Talking to Children about their bodies, safety, and personal boundaries can be a challenge to even the most seasoned educator. A turtle offers a wonderful concrete example of self-care and safety planning by nature; it has that beautiful shell. When a turtle is scared or needs alone time it can just pop into its shell. This action is a useful visual metaphor for children because it provides an opening for talking about safety and boundaries. A turtle also honours the territory in which we do our work – Six Nations of the Grand.
A few years ago, while working as an occasional teacher and a community educator for a sexual assault centre in Brantford, Ontario, I began developing a sexual assault prevention program for children and teens. I created a set of characters with which to talk about sexual assault and to empower young people to articulate their boundaries and their right to healthy and happy bodies. Taylor the Turtle was born.

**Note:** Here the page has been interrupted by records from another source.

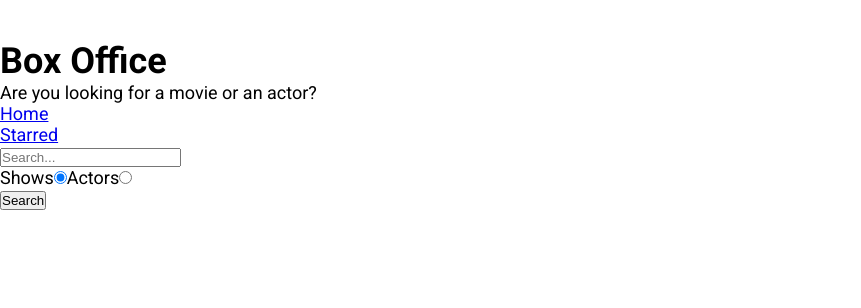
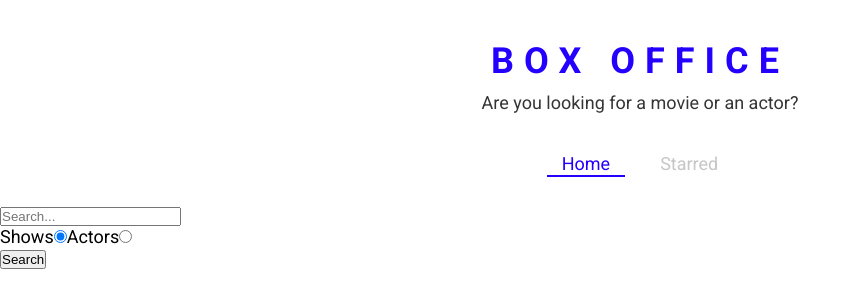
Before and after one commit to kwabena95/box-office, a React (Create React App) app: page / in a window 1280 px wide. Shown: the top 308 px of the page, without its empty margins (0-861 px from the left). Built offline with nearby package versions, Linux system fonts and the light colour scheme.

Commit message:
define theme for styled components

```diff
--- a/src/App.js
+++ b/src/App.js
@@ -2,9 +2,20 @@
 import Home from './pages/Home';
 import Starred from './pages/Starred';
 import ShowDetail from './pages/ShowDetail';
+import { ThemeProvider } from 'styled-components';
+
+
+const theme = {
+  mainColors: {
+    blue: '#2400ff',
+    gray: '#c6c6c6',
+    dark: '#353535',
+  },
+};
 
 function App() {
   return (
+    <ThemeProvider theme={theme}>
       <Switch>
         <Route exact path='/'>
           <Home />
@@ -19,6 +30,7 @@
           <div>Not Found</div>
         </Route>
       </Switch>
+    </ThemeProvider>
   );
 }
 
--- /dev/null
+++ b/src/components/Navbar/Nav.styled.js
@@ -0,0 +1,42 @@
+import styled from "styled-components";
+import { Link } from "react-router-dom";
+
+
+export const NavList = styled.ul`
+  display: flex;
+  justify-content: center;
+  list-style: none;
+  margin: 0 0 30px;
+  padding: 0;
+`;
+
+export const LinkStyled = styled(Link)`
+  margin: 0 10px;
+  padding: 3px 15px;
+  position: relative;
+  text-decoration: none;
+  color: ${({ theme }) => theme.mainColors.gray};
+  &.active {
+    color: ${({ theme }) => theme.mainColors.blue};
+    &:after {
+      content: '';
+      position: absolute;
+      display: block;
+      height: 2px;
+      left: 0%;
+      bottom: 0;
+      background-color: ${({ theme }) => theme.mainColors.blue};
+      animation: slide-in 0.3s ease-in forwards;
+      @keyframes slide-in {
+        from {
+          left: 50%;
+          width: 0;
+        }
+        to {
+          left: 0%;
+          width: 100%;
+        }
+      }
+    }
+  }
+`;
--- a/src/components/Navbar/Navbar.jsx
+++ b/src/components/Navbar/Navbar.jsx
@@ -1,5 +1,5 @@
-import { Link } from 'react-router-dom';
-
+import { useLocation } from 'react-router';
+import { NavList, LinkStyled } from './Nav.styled';
 
 
 const Links = [
@@ -14,15 +14,17 @@
 ]
 
 const Navbar = () => {
+    const location = useLocation();
+
     return (
         <div>
-            <ul>
+            <NavList>
                 {Links.map((link, index) => (
                     <li key={index}>
-                        <Link to={link.to}>{link.text}</Link>
+                        <LinkStyled to={link.to} className={link.to === location.pathname ? 'active' : ''}>{link.text}</LinkStyled>
                     </li>
                 ))}
-            </ul>
+            </NavList>
         </div>
     )
 }
--- a/src/components/Show/ShowGrid.jsx
+++ b/src/components/Show/ShowGrid.jsx
@@ -5,12 +5,13 @@
 
 const ShowGrid = ({ data }) => {
 
+
     const [starredShows, dispatchStarred] = useShows();
 
     return (
         <FlexGrid>
             {
-                data.map(({ show }) => {
+                data && data.map(({ show }) => {
 
                     const isStarred = starredShows.includes(show.id);
                     const onStarClick = () => {
--- a/src/components/Title/Title.jsx
+++ b/src/components/Title/Title.jsx
@@ -1,9 +1,11 @@
+import { TitleWrapper } from "./Title.styled"
+
 const Title = ({ title, subTitle }) => {
     return (
-        <div>
+        <TitleWrapper>
             <h1>{title}</h1>
             <p>{subTitle}</p>
-        </div>
+        </TitleWrapper>
     )
 }
 
--- /dev/null
+++ b/src/components/Title/Title.styled.js
@@ -0,0 +1,18 @@
+import styled from "styled-components";
+
+export const TitleWrapper = styled.div`
+  text-align: center;
+  margin: 0 0 40px;
+
+  h1 {
+    color: ${({ theme }) => theme.mainColors.blue};
+    letter-spacing: 10px;
+    text-transform: uppercase;
+    margin: 0 0 10px;
+  }
+
+  p {
+    color: ${({ theme }) => theme.mainColors.dark};
+    margin: 0;
+  }
+`;
--- a/src/pages/Home.jsx
+++ b/src/pages/Home.jsx
@@ -54,6 +54,7 @@
     }
 
 
+
     return (
         <MainPageLayout>
             <input type="text" onChange={onInputChange} onKeyDown={onKeyDown} value={searchInput} placeholder='Search...' />
```
Lines whose indentation alone changed are shown as unchanged.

The Taylor the Turtle program focuses on the human right to safety and well-being of all kinds. Rather than invoking frightening scenarios like good touch/bad touch and stranger danger, Taylor the Turtle is intended to help students learn how to articulate their health and safety needs in a clear, assertive, non-aggressive way. Taylor wants children to know they have the right to a safe body, a healthy body, a safe school, and a safe community – and the right to talk to someone when they do not feel safe. Studies have found that children who are well connected to their bodies and can express their needs have a lower chance of being abused, or if they have been abused are more willing to share that experience with a caring adult. Taylor the Turtle teaches children emotional literacy and helps them connect their bodies, their feelings, and their expression.
Each Taylor the Turtle presentation is modified for the audience. In one secondary-level special education class we divided the class into six groups and assigned them each a lesson card. Together in their group they had to come up with a way to teach the lesson to their classmates. Last year in an elementary school, we met with a primary class three times. The first time we explored the lessons of Taylor, the second we did a craft that reflected the values of the program, and the third we introduced the class to living tortoises.
We start every program by introducing the three-foot-tall Taylor puppet. We talk about the first lesson,“My Body Belongs to ME.” We talk about personal bubbles, respect, diversity, self-confidence, friendship, and voice. Next we talk about the statement “I Have the Right to a Healthy Body.” Our approach is a holistic one. We include mind, body, spirit, self-care, and life-long learning, and also practise a breathing exercise as a class. This exercise can be used by teachers as a tool in stressful situations.
As the program continues, we always return to “My Body Belongs to ME.” If time allows, we create a craft because expression is a huge part of the program, and we always read Yertle the Turtle. This story is all about having a strong voice and being kind to others, and the discussions that ensue after this story are a quick way to evaluate what effect the program has had.
In almost two decades of anti-violence work, I know it is only through community collaboration that we create change. Freedom from violence is a human right, and together we must work to ensure that right is realized for everyone. The Taylor program was created in consultation with the Ganohkwasra Family Assault Support Services, which will be leading the project in Six Nations, the Brantford Police, Grand Erie District School Board, St. Leonard’s Community Services, Woodview Children’s Mental Health and Autism Services, Nova Vita, and Victim Services. These groups, along with students and others from the community, have worked to inform, develop, share, and animate Taylor’s message.
We have recently added a mascot, who is available to attend events. In December, Taylor was in the Santa Claus Parade in Brantford, sharing a float with the city’s firefighters. For the month of November we had a streetwide banner at a busy intersection with Taylor’s picture and a simple message of “Health + Safety + Happiness = Your Rights.” Taylor is now in the JK, SK, and grade 1 program at our local Safety Village, run by the city police. Girl Guide, Brownie, and Spark troops have been inviting us in, and we presented at all city-run day camps last summer. I have met children who have had lessons from Taylor more than once and they are excited to learn more and talk more about their health and safety.
To learn more about Taylor the Turtle and how to handle disclosures in the classroom, please visit taylorsrights.ca.
Taylor the turtle kits contain magnets, stickers, posters, pamphlets, information sheets, as well as a turtle puppet and the set of 11-inch-by-17-inch cards. Each kit comes with instructions and an information page on how to handle disclosures. Training on how to use the kit can be arranged in person or on the phone. On April 26 we will be hosting a Train the Trainer session in Brantford. Taylor can be easily adapted into year-long learning or simply be a unit, and is easily incorporated into various subjects including art, language arts, and math. The cost of the kit is $50.